■ Work order: How many lines in the material below include the word "Location"? Give only the number.
[[ Raw data open ]]
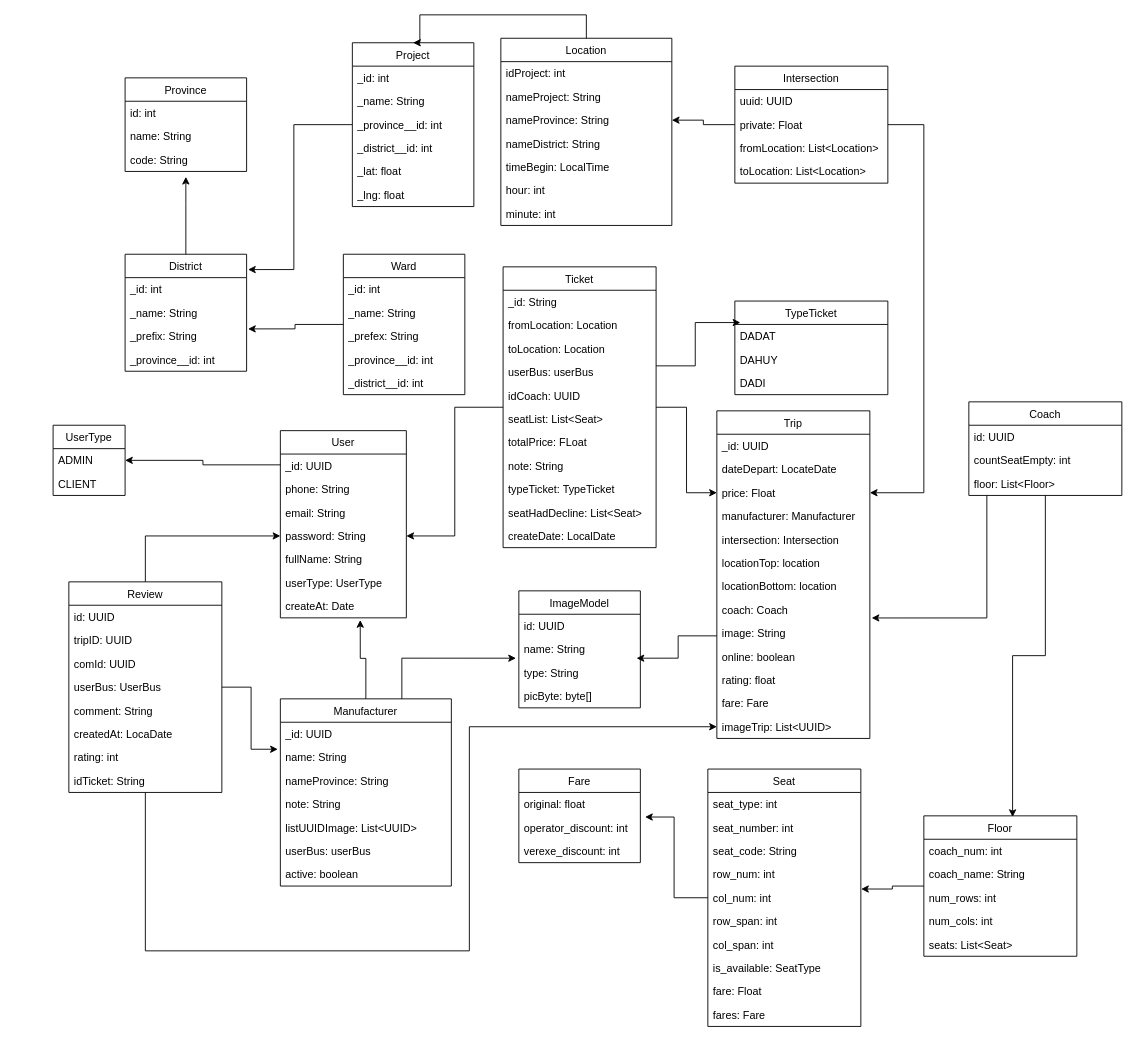
quannguyen1999/manage-disks keeps this draw.io diagram as Untitled Diagram.drawio. Above is the earlier version. Source tidied: cells renumbered, new cells numbered last; positions are measured from the earlier drawing's top-left corner, leaving out a move shared by most shapes. Both pictures are drawn from the tidied source at 90%, with x=0, y=0 at pixel (52, 14).
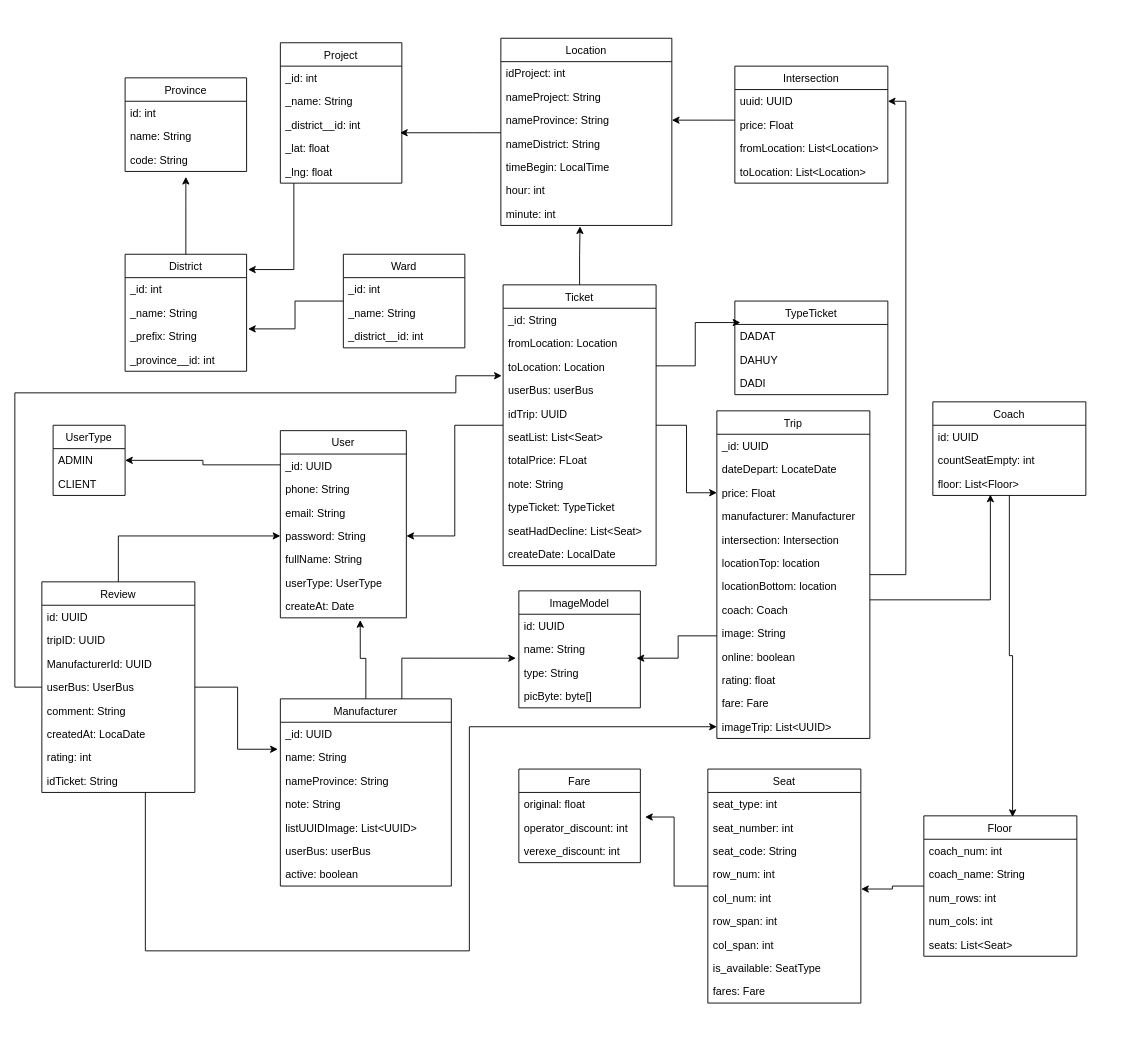
Above is the later version.

The change refers to these unchanged cells:
```xml
<mxCell id="55" value="Location" style="swimlane;fontStyle=0;horizontal=1;startSize=26;fillColor=none;" parent="1" vertex="1">
  <mxGeometry x="498" y="26" width="190" height="208" as="geometry" />
</mxCell>
<mxCell id="58" value="nameProvince: String" style="text;strokeColor=none;fillColor=none;align=left;verticalAlign=top;spacingLeft=4;spacingRight=4;overflow=hidden;points=[[0,0.5],[1,0.5]];portConstraint=eastwest;" parent="55" vertex="1">
  <mxGeometry y="78" width="190" height="26" as="geometry" />
</mxCell>
<mxCell id="62" value="minute: int" style="text;strokeColor=none;fillColor=none;align=left;verticalAlign=top;spacingLeft=4;spacingRight=4;overflow=hidden;points=[[0,0.5],[1,0.5]];portConstraint=eastwest;" parent="55" vertex="1">
  <mxGeometry y="182" width="190" height="26" as="geometry" />
</mxCell>
<mxCell id="65" value="Intersection" style="swimlane;fontStyle=0;horizontal=1;startSize=26;fillColor=none;" parent="1" vertex="1">
  <mxGeometry x="758" y="57" width="170" height="130" as="geometry" />
</mxCell>
<mxCell id="66" value="uuid: UUID" style="text;strokeColor=none;fillColor=none;align=left;verticalAlign=top;spacingLeft=4;spacingRight=4;overflow=hidden;points=[[0,0.5],[1,0.5]];portConstraint=eastwest;" parent="65" vertex="1">
  <mxGeometry y="26" width="170" height="26" as="geometry" />
</mxCell>
<mxCell id="76" value="col_num: int" style="text;strokeColor=none;fillColor=none;align=left;verticalAlign=top;spacingLeft=4;spacingRight=4;overflow=hidden;points=[[0,0.5],[1,0.5]];portConstraint=eastwest;" parent="71" vertex="1">
  <mxGeometry y="130" width="170" height="26" as="geometry" />
</mxCell>
<mxCell id="83" value="Floor" style="swimlane;fontStyle=0;horizontal=1;startSize=26;fillColor=none;" parent="1" vertex="1">
  <mxGeometry x="968" y="890" width="170" height="156" as="geometry" />
</mxCell>
<mxCell id="90" value="Trip" style="swimlane;fontStyle=0;horizontal=1;startSize=26;fillColor=none;" parent="1" vertex="1">
  <mxGeometry x="738" y="440" width="170" height="364" as="geometry" />
</mxCell>
<mxCell id="99" value="image: String" style="text;strokeColor=none;fillColor=none;align=left;verticalAlign=top;spacingLeft=4;spacingRight=4;overflow=hidden;points=[[0,0.5],[1,0.5]];portConstraint=eastwest;" parent="90" vertex="1">
  <mxGeometry y="234" width="170" height="26" as="geometry" />
</mxCell>
<mxCell id="109" value="floor: List&lt;Floor&gt;" style="text;strokeColor=none;fillColor=none;align=left;verticalAlign=top;spacingLeft=4;spacingRight=4;overflow=hidden;points=[[0,0.5],[1,0.5]];portConstraint=eastwest;" parent="106" vertex="1">
  <mxGeometry y="78" width="170" height="26" as="geometry" />
</mxCell>
<mxCell id="120" value="toLocation: Location" style="text;strokeColor=none;fillColor=none;align=left;verticalAlign=top;spacingLeft=4;spacingRight=4;overflow=hidden;points=[[0,0.5],[1,0.5]];portConstraint=eastwest;" parent="117" vertex="1">
  <mxGeometry y="78" width="170" height="26" as="geometry" />
</mxCell>
```

What changed in the source:
```diff
@@
     <mxCell id="15" value="Ward" style="swimlane;fontStyle=0;horizontal=1;startSize=26;fillColor=none;" parent="1" vertex="1">
-      <mxGeometry x="323" y="266" width="135" height="156" as="geometry" />
+      <mxGeometry x="323" y="266" width="135" height="104" as="geometry" />
     </mxCell>
@@
-    <mxCell id="18" value="_prefex: String" style="text;strokeColor=none;fillColor=none;align=left;verticalAlign=top;spacingLeft=4;spacingRight=4;overflow=hidden;" parent="15" vertex="1">
-      <mxGeometry y="78" width="135" height="26" as="geometry" />
-    </mxCell>
-    <mxCell id="19" value="_province__id: int" style="text;strokeColor=none;fillColor=none;align=left;verticalAlign=top;spacingLeft=4;spacingRight=4;overflow=hidden;" parent="15" vertex="1">
-      <mxGeometry y="104" width="135" height="26" as="geometry" />
-    </mxCell>
     <mxCell id="20" value="_district__id: int" style="text;strokeColor=none;fillColor=none;align=left;verticalAlign=top;spacingLeft=4;spacingRight=4;overflow=hidden;" parent="15" vertex="1">
-      <mxGeometry y="130" width="135" height="26" as="geometry" />
+      <mxGeometry y="78" width="135" height="26" as="geometry" />
     </mxCell>
@@
     <mxCell id="32" value="Project" style="swimlane;fontStyle=0;horizontal=1;startSize=26;fillColor=none;" parent="1" vertex="1">
-      <mxGeometry x="333" y="31" width="135" height="182" as="geometry" />
+      <mxGeometry x="253" y="31" width="135" height="156" as="geometry" />
     </mxCell>
@@
-    <mxCell id="35" value="_province__id: int" style="text;strokeColor=none;fillColor=none;align=left;verticalAlign=top;spacingLeft=4;spacingRight=4;overflow=hidden;" parent="32" vertex="1">
-      <mxGeometry y="78" width="135" height="26" as="geometry" />
-    </mxCell>
     <mxCell id="36" value="_district__id: int" style="text;strokeColor=none;fillColor=none;align=left;verticalAlign=top;spacingLeft=4;spacingRight=4;overflow=hidden;" parent="32" vertex="1">
-      <mxGeometry y="104" width="135" height="26" as="geometry" />
+      <mxGeometry y="78" width="135" height="26" as="geometry" />
     </mxCell>
     <mxCell id="37" value="_lat: float" style="text;strokeColor=none;fillColor=none;align=left;verticalAlign=top;spacingLeft=4;spacingRight=4;overflow=hidden;points=[[0,0.5],[1,0.5]];portConstraint=eastwest;" parent="32" vertex="1">
-      <mxGeometry y="130" width="135" height="26" as="geometry" />
+      <mxGeometry y="104" width="135" height="26" as="geometry" />
     </mxCell>
     <mxCell id="38" value="_lng: float" style="text;strokeColor=none;fillColor=none;align=left;verticalAlign=top;spacingLeft=4;spacingRight=4;overflow=hidden;" parent="32" vertex="1">
-      <mxGeometry y="156" width="135" height="26" as="geometry" />
+      <mxGeometry y="130" width="135" height="26" as="geometry" />
     </mxCell>
@@
-    <mxCell id="54" style="edgeStyle=orthogonalEdgeStyle;rounded=0;jettySize=auto;html=1;entryX=0.5;entryY=0;entryDx=0;entryDy=0;" parent="1" edge="1" source="55" target="32">
-      <mxGeometry relative="1" as="geometry">
-        <Array as="points">
-          <mxPoint x="593" />
-          <mxPoint x="408" />
-          <mxPoint x="408" y="31" />
-        </Array>
-      </mxGeometry>
-    </mxCell>
+    <mxCell id="145" style="edgeStyle=orthogonalEdgeStyle;rounded=0;jettySize=auto;html=1;entryX=0.985;entryY=-0.154;entryDx=0;entryDy=0;entryPerimeter=0;" parent="1" edge="1" source="55" target="37">
+      <mxGeometry relative="1" as="geometry">
+        <Array as="points">
+          <mxPoint x="468" y="131" />
+          <mxPoint x="468" y="131" />
+        </Array>
+      </mxGeometry>
+    </mxCell>
@@
-    <mxCell id="63" style="edgeStyle=orthogonalEdgeStyle;rounded=0;jettySize=auto;html=1;entryX=1;entryY=0.25;entryDx=0;entryDy=0;" parent="1" edge="1" source="65" target="90">
-      <mxGeometry relative="1" as="geometry">
-        <Array as="points">
-          <mxPoint x="968" y="122" />
-          <mxPoint x="968" y="531" />
-        </Array>
-      </mxGeometry>
-    </mxCell>
     <mxCell id="64" style="edgeStyle=orthogonalEdgeStyle;rounded=0;jettySize=auto;html=1;entryX=1;entryY=0.5;entryDx=0;entryDy=0;" parent="1" edge="1" source="65" target="58">
-      <mxGeometry relative="1" as="geometry" />
+      <mxGeometry relative="1" as="geometry">
+        <Array as="points">
+          <mxPoint x="738" y="117" />
+          <mxPoint x="738" y="117" />
+        </Array>
+      </mxGeometry>
     </mxCell>
@@
-    <mxCell id="67" value="private: Float" style="text;strokeColor=none;fillColor=none;align=left;verticalAlign=top;spacingLeft=4;spacingRight=4;overflow=hidden;" parent="65" vertex="1">
+    <mxCell id="67" value="price: Float" style="text;strokeColor=none;fillColor=none;align=left;verticalAlign=top;spacingLeft=4;spacingRight=4;overflow=hidden;" parent="65" vertex="1">
       <mxGeometry y="52" width="170" height="26" as="geometry" />
     </mxCell>
@@
     <mxCell id="71" value="Seat" style="swimlane;fontStyle=0;horizontal=1;startSize=26;fillColor=none;" parent="1" vertex="1">
-      <mxGeometry x="728" y="838" width="170" height="286" as="geometry" />
+      <mxGeometry x="728" y="838" width="170" height="260" as="geometry" />
     </mxCell>
@@
-    <mxCell id="80" value="fare: Float" style="text;strokeColor=none;fillColor=none;align=left;verticalAlign=top;spacingLeft=4;spacingRight=4;overflow=hidden;" parent="71" vertex="1">
-      <mxGeometry y="234" width="170" height="26" as="geometry" />
-    </mxCell>
     <mxCell id="81" value="fares: Fare" style="text;strokeColor=none;fillColor=none;align=left;verticalAlign=top;spacingLeft=4;spacingRight=4;overflow=hidden;" parent="71" vertex="1">
-      <mxGeometry y="260" width="170" height="26" as="geometry" />
+      <mxGeometry y="234" width="170" height="26" as="geometry" />
     </mxCell>
     <mxCell id="82" style="edgeStyle=orthogonalEdgeStyle;rounded=0;jettySize=auto;html=1;entryX=1.002;entryY=0.127;entryDx=0;entryDy=0;entryPerimeter=0;" parent="1" edge="1" source="83" target="76">
-      <mxGeometry relative="1" as="geometry" />
+      <mxGeometry relative="1" as="geometry">
+        <Array as="points">
+          <mxPoint x="933" y="968" />
+          <mxPoint x="933" y="971" />
+        </Array>
+      </mxGeometry>
     </mxCell>
@@
+    <mxCell id="146" style="edgeStyle=orthogonalEdgeStyle;rounded=0;jettySize=auto;html=1;entryX=1;entryY=0.5;entryDx=0;entryDy=0;" parent="1" edge="1" source="90" target="66">
+      <mxGeometry relative="1" as="geometry">
+        <Array as="points">
+          <mxPoint x="948" y="622" />
+          <mxPoint x="948" y="96" />
+        </Array>
+      </mxGeometry>
+    </mxCell>
+    <mxCell id="147" style="edgeStyle=orthogonalEdgeStyle;rounded=0;jettySize=auto;html=1;entryX=0.376;entryY=0.962;entryDx=0;entryDy=0;entryPerimeter=0;" parent="1" edge="1" source="90" target="109">
+      <mxGeometry relative="1" as="geometry">
+        <Array as="points">
+          <mxPoint x="1042" y="650" />
+        </Array>
+      </mxGeometry>
+    </mxCell>
@@
-    <mxCell id="105" style="edgeStyle=orthogonalEdgeStyle;rounded=0;jettySize=auto;html=1;entryX=1.012;entryY=-0.149;entryDx=0;entryDy=0;entryPerimeter=0;" parent="1" edge="1" source="106" target="99">
-      <mxGeometry relative="1" as="geometry">
-        <Array as="points">
-          <mxPoint x="1038" y="670" />
-        </Array>
-      </mxGeometry>
-    </mxCell>
     <mxCell id="106" value="Coach" style="swimlane;fontStyle=0;horizontal=1;startSize=26;fillColor=none;" parent="1" vertex="1">
-      <mxGeometry x="1018" y="430" width="170" height="104" as="geometry" />
+      <mxGeometry x="978" y="430" width="170" height="104" as="geometry" />
     </mxCell>
@@
+    <mxCell id="148" style="edgeStyle=orthogonalEdgeStyle;rounded=0;jettySize=auto;html=1;entryX=0.463;entryY=1.038;entryDx=0;entryDy=0;entryPerimeter=0;" parent="1" edge="1" source="117" target="62">
+      <mxGeometry relative="1" as="geometry" />
+    </mxCell>
     <mxCell id="117" value="Ticket" style="swimlane;fontStyle=0;horizontal=1;startSize=26;fillColor=none;" parent="1" vertex="1">
-      <mxGeometry x="500.5" y="280" width="170" height="312" as="geometry" />
+      <mxGeometry x="500.5" y="300" width="170" height="312" as="geometry" />
     </mxCell>
@@
-    <mxCell id="122" value="idCoach: UUID" style="text;strokeColor=none;fillColor=none;align=left;verticalAlign=top;spacingLeft=4;spacingRight=4;overflow=hidden;" parent="117" vertex="1">
+    <mxCell id="122" value="idTrip: UUID" style="text;strokeColor=none;fillColor=none;align=left;verticalAlign=top;spacingLeft=4;spacingRight=4;overflow=hidden;" parent="117" vertex="1">
       <mxGeometry y="130" width="170" height="26" as="geometry" />
     </mxCell>
@@
+    <mxCell id="149" style="edgeStyle=orthogonalEdgeStyle;rounded=0;jettySize=auto;html=1;entryX=-0.009;entryY=0.885;entryDx=0;entryDy=0;entryPerimeter=0;" parent="1" edge="1" source="132" target="120">
+      <mxGeometry relative="1" as="geometry">
+        <Array as="points">
+          <mxPoint x="-42" y="747" />
+          <mxPoint x="-42" y="420" />
+          <mxPoint x="448" y="420" />
+          <mxPoint x="448" y="401" />
+        </Array>
+      </mxGeometry>
+    </mxCell>
     <mxCell id="132" value="Review" style="swimlane;fontStyle=0;horizontal=1;startSize=26;fillColor=none;" parent="1" vertex="1">
-      <mxGeometry x="18" y="630" width="170" height="234" as="geometry" />
+      <mxGeometry x="-12" y="630" width="170" height="234" as="geometry" />
     </mxCell>
@@
-    <mxCell id="135" value="comId: UUID" style="text;strokeColor=none;fillColor=none;align=left;verticalAlign=top;spacingLeft=4;spacingRight=4;overflow=hidden;" parent="132" vertex="1">
+    <mxCell id="135" value="ManufacturerId: UUID" style="text;strokeColor=none;fillColor=none;align=left;verticalAlign=top;spacingLeft=4;spacingRight=4;overflow=hidden;" parent="132" vertex="1">
       <mxGeometry y="78" width="170" height="26" as="geometry" />
     </mxCell>
```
[[ Raw data closed ]]
■ Result for this exercise: 2